This facility has over 6,100 employees and 128 restrooms. In the restrooms are 384+ standard faucets, each of which flows over 2.2 gallons of water per minute. Toilets number 256+, and these have an average use of 1.57 gallons per flush (gpf). Estimating that each employee uses the bathroom two times per day, this adds up to over 19,100 gallons of water per day! Additionally, irrigation adds approximately 275 gallons per month, or 3,300 gallons per year.

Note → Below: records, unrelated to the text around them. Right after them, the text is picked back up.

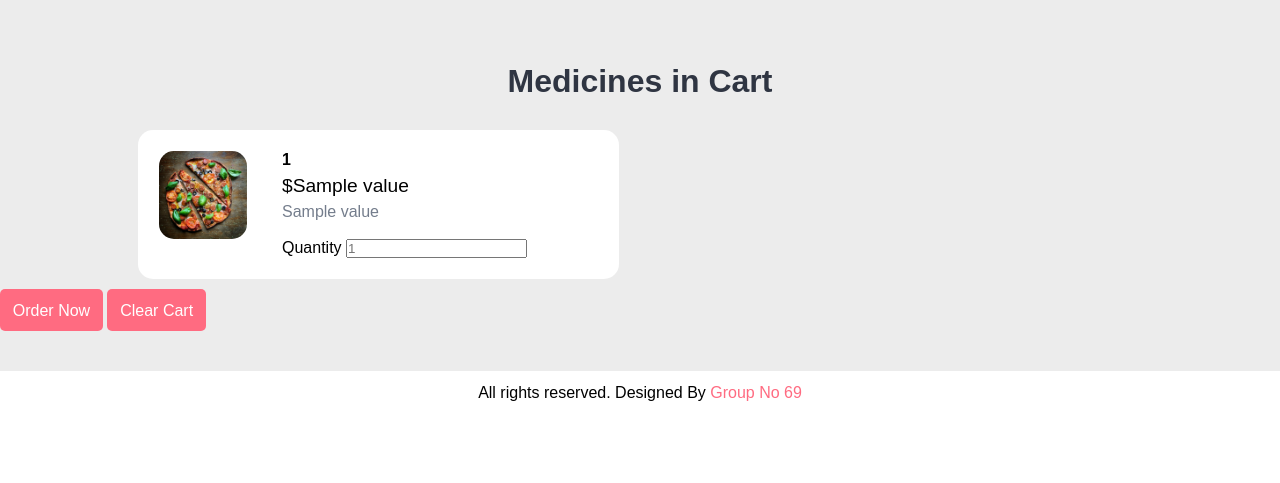
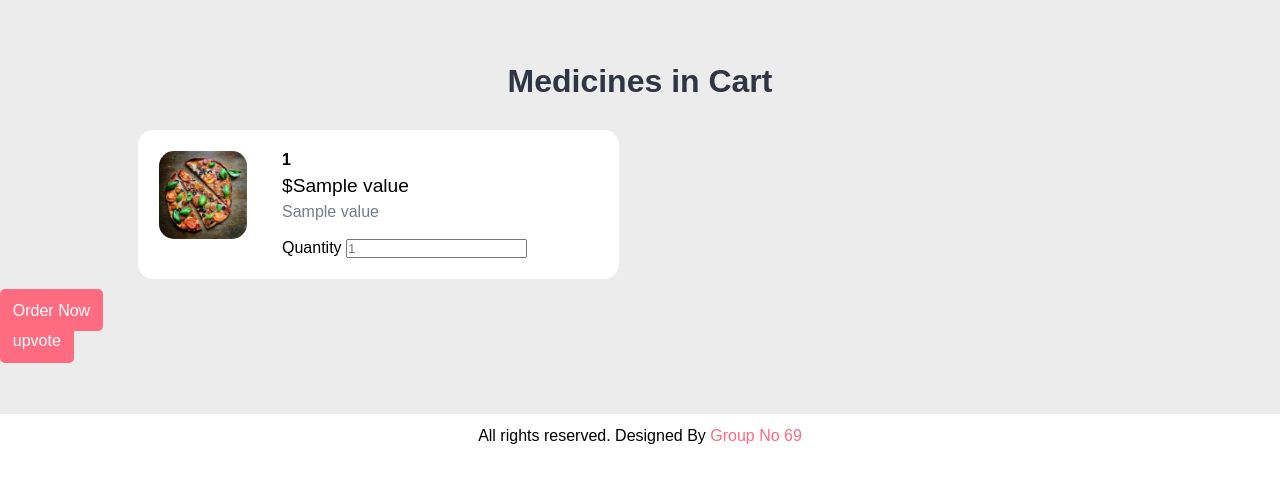
Before and after one commit to digi11/inventory-management, a Flask app: template customer_side/templates/cart.html in a window 1280 px wide. Shown: the part 87-570 px from the top of the page. Run offline with Flask 2, Linux system fonts and the light colour scheme; the template is opened without the code that fills it: most values are stand-ins (such as "Sample title", 1, 10 or a date in 2020).

```diff
--- a/customer_side/templates/cart.html
+++ b/customer_side/templates/cart.html
@@ -87,7 +87,11 @@
 
 
         <a href="/orderfin" class="btn btn-primary">Order Now</a>
-        <a href="/clear-cart" class="btn btn-primary">Clear Cart</a>
+
+        </form>
+        <form action="/clear-cart" method="post">
+
+            <input type="submit" value="upvote" name="upvote" class="btn btn-primary">
 
         </form>
 
```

With these findings, we proposed an upgrade to SSC’s faucets and toilets with EPA-approved WaterSense® labels. These labels provide a standard identification for water-efficient plumbing fixtures. New faucets utilize from 1.2 to 1.5 gallons per minute, with 38% reduction in water flow. The average expected return is in the neighborhood of 30% of potable water conserved. Restrooms at this facility consume about 700,000 gallons of water each month. At a non-residential Cobb County water rate of $4.22 per thousand gallons, this yields an average fee of $2950 per month. Upgrading traditional faucets for automated ones (at a price of about $100 each) will require an investment of $38,400. New water-efficient toilets for The Home Depot will cost approximately $100 each, or a total of $25,600. Before labor and installation, this total investment will cost over $64,000.

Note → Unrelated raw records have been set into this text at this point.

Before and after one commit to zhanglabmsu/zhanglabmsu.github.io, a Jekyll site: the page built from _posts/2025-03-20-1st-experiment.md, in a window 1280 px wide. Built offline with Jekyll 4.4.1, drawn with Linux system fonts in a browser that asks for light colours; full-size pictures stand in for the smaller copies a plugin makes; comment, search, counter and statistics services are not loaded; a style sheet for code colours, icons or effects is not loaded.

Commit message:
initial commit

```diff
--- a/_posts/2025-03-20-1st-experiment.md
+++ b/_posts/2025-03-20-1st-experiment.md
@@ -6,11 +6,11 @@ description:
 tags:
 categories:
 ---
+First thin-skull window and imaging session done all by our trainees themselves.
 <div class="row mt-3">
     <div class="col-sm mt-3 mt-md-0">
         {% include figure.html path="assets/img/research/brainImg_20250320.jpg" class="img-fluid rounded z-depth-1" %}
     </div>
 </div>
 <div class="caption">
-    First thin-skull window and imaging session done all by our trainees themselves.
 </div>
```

By reducing water usage by 30%, the Home Depot will be saving around $880 each month; at this pace, the full return of investment will occur in approximately 6½ years. According to research, the estimated footprint of each gallon of water is about 1.128 grams of CO2 equivalents. The Home Depot’s facilities will produce nearly 237,000 fewer pounds of CO2 each month from this upgrade. After a 20-year period, they will have preserved more than 50 million gallons of water and sequestered 57,000,000 lbs. of CO2.
As an Industrial Engineering student, adding the Carbon Reduction Challenge to my resume proved to be not only an outstanding opportunity but also a way to make a positive impact on the environment. By implementing this project, The Home Depot will save money and significantly reduce water waste. Our project is a win-win for all stakeholders. As the impact of global warming becomes more evident, we must take proactive and often radical approaches to increase our efficiencies and discover innovative ways to reduce our carbon footprint.
The Challenge is funded by a grant from the Ray C. Anderson Foundation's NextGen Committee and the Scheller College Dean's Innovation Fund, and is an affiliated project of the Georgia Tech Center for Serve-Learn-Sustain.
Fernando Icaza is studying Industrial and Systems Engineering at Georgia Tech's H. Milton Stewart School.